The placement of exercises on the field must be directed towards game play in order for young players to gain a real sense of space during the period of their development.

Where do you see room for women’s football to improve over the next decade?

“The biggest progress has been made in terms of speed of play, and in that sense we can still progress. When I watch a DVD of the World Cup from 15-16 years ago, the game was pretty, but very slow. The same goes for men’s football.”

Analysis of all FIFA and UEFA championships over the past decade leads to the conclusion that, together with the fitness levels of the players, the game itself is also changing.

“I believe that in women’s football a visible shift will come in terms of the physical dispositions of players. For example, ten years ago you couldn’t see a girl sending a pass 45 to 50 metres, while today every team at the highest level and every player can deliver a cross-field pass. This is not just about power, but rather the type of training, as well as how much time is spent training.

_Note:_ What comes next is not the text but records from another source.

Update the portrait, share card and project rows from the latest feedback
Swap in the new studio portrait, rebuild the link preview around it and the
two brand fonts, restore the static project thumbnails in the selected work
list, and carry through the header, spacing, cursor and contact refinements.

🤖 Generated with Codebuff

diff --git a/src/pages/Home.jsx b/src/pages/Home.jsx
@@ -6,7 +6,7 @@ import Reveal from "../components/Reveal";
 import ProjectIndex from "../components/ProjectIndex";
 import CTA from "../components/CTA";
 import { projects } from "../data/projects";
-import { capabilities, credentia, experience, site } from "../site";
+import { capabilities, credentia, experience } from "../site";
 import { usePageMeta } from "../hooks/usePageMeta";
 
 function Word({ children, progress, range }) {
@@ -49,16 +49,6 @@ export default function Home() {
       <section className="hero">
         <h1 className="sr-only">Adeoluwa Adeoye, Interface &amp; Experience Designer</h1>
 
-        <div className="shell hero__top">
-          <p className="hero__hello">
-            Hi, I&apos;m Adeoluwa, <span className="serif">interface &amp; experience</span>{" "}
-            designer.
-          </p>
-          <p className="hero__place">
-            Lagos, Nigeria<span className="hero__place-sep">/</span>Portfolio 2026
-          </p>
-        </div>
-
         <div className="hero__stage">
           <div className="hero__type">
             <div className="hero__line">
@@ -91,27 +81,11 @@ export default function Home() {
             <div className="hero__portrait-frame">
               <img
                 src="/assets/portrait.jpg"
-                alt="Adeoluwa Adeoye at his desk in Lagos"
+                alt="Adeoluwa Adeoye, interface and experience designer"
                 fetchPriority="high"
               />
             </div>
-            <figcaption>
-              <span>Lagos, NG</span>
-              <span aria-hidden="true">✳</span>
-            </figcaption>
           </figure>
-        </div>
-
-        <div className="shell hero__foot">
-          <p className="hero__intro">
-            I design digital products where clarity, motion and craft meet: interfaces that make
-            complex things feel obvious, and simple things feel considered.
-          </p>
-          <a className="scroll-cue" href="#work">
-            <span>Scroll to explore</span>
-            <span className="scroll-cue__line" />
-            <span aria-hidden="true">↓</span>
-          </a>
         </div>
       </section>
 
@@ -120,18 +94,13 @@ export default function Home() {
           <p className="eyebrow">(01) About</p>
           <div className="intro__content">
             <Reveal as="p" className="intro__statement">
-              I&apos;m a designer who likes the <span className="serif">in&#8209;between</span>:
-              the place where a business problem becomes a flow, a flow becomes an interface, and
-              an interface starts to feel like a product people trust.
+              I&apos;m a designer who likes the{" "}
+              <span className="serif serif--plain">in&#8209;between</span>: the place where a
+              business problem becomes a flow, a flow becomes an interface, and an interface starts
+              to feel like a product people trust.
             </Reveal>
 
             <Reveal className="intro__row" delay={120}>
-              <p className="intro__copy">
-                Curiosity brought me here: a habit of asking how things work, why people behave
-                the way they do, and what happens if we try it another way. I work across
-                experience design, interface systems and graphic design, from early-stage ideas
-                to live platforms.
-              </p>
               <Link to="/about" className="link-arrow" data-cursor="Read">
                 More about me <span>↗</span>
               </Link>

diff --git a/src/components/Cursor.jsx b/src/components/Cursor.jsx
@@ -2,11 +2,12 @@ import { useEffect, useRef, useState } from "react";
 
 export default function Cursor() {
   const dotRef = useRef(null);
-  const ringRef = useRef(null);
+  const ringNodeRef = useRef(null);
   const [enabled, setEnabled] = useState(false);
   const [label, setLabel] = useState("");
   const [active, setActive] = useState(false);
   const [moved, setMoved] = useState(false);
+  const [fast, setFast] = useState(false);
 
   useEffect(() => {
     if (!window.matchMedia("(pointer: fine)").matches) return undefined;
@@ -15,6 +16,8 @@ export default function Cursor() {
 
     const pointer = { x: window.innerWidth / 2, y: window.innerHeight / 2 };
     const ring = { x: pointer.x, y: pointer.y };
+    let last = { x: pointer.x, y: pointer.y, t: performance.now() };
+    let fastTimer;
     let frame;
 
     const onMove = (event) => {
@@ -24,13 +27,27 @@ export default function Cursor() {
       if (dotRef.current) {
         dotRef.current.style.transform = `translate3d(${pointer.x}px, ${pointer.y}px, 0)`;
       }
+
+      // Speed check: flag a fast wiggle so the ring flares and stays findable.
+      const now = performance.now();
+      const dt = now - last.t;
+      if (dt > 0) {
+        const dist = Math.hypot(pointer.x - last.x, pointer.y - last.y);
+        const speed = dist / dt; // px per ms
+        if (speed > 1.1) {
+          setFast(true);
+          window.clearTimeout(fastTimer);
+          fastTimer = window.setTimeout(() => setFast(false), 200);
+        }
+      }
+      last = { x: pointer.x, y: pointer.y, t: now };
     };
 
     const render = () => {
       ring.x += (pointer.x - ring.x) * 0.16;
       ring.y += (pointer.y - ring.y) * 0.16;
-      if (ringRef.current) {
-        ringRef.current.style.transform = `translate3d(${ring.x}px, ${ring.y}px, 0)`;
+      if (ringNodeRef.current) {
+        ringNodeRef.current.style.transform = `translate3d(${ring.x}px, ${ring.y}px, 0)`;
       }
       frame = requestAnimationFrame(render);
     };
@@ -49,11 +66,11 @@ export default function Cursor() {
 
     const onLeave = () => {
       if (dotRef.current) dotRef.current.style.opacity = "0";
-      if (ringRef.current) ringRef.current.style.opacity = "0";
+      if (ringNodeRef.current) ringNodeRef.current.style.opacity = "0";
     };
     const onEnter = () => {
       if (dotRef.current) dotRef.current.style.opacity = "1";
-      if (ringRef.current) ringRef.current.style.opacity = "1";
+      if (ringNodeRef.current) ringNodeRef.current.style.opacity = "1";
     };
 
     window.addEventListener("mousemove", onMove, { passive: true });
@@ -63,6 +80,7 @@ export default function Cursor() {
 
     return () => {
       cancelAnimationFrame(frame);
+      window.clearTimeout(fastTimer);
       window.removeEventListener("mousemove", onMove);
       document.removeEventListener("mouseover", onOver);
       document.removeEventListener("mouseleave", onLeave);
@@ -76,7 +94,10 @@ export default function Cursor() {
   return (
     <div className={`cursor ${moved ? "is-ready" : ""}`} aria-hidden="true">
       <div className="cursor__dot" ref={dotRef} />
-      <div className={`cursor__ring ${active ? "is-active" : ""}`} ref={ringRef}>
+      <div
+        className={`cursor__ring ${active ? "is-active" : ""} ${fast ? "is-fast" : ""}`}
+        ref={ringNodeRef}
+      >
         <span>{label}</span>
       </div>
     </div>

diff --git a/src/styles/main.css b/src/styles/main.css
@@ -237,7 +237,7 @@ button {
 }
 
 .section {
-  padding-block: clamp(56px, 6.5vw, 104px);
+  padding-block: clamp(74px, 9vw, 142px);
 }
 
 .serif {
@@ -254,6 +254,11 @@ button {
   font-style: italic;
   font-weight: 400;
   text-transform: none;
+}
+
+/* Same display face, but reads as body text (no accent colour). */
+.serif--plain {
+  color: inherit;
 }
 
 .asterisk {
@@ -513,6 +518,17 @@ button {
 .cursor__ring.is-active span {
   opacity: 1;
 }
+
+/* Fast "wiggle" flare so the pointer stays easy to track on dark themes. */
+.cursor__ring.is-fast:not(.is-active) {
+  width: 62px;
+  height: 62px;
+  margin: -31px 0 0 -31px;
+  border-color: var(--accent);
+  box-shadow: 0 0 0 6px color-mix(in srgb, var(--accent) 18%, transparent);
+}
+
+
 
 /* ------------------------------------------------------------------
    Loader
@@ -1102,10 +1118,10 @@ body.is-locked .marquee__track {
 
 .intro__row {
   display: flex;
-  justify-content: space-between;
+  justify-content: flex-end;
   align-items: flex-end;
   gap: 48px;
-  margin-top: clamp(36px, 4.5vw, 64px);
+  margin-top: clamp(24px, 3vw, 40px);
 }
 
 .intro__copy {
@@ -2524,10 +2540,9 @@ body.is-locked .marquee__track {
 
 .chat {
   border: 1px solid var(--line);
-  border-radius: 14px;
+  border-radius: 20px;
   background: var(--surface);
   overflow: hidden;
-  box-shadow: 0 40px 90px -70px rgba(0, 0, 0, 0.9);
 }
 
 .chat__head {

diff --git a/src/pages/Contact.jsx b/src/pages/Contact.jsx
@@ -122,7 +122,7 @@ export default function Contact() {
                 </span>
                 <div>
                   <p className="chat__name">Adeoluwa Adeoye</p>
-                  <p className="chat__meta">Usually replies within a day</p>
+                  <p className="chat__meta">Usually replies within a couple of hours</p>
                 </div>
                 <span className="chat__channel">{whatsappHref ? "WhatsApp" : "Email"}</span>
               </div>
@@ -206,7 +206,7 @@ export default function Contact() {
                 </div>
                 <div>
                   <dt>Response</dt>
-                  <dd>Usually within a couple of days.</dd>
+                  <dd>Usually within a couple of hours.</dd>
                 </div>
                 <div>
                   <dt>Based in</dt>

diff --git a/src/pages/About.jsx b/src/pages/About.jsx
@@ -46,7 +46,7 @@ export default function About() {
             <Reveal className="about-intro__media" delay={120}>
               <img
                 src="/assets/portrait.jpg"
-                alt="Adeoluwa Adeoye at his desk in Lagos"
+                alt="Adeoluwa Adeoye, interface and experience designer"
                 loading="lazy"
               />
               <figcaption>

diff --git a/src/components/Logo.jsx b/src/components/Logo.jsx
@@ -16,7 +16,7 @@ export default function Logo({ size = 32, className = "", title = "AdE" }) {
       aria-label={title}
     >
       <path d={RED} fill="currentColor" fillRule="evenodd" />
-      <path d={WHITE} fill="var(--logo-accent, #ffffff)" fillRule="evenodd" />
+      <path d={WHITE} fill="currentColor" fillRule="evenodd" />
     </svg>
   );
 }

When the game speeds up, more fans will also follow women’s football.”

Comparing men’s and women’s football

“Initially journalists would often ask me what the difference is between men’s and women’s football, to which I would respond with the question of which men’s squad we are comparing with the women’s national team?

Is this a team that plays fourth division or is it the U19 national team? In order to notice the progress of women’s football, you have to stop looking at it from the perspective of men’s sport, because one thing will not change – the body of a woman will never become the body of a man.”

To conclude, as a legendary goalkeeper of the Belgian national team, do you consider there to be a difference when it comes to coaching male and female goalkeepers?

Anna Noé FIFA Seminar Football Association of Serbia

A coach must always be creative and adapt to the conditions | Photo: Ruža Ilić/Sportifico

“No. The elements of training are identical; the only area in which girls differ from boys, and for which extra work is required, is in the positioning of the keeper to defend high balls, because girls are not as tall as guys and so they must adapt when defending in front of the goal.

“At the recent FIFA U17 Women’s World Cup many goals were scored via high shots, or due to goalkeeping errors in defending and positioning in such situations. What makes a girl a top goalkeeper today is neither technique nor physical abilities, rather it is exclusively about reading the game.”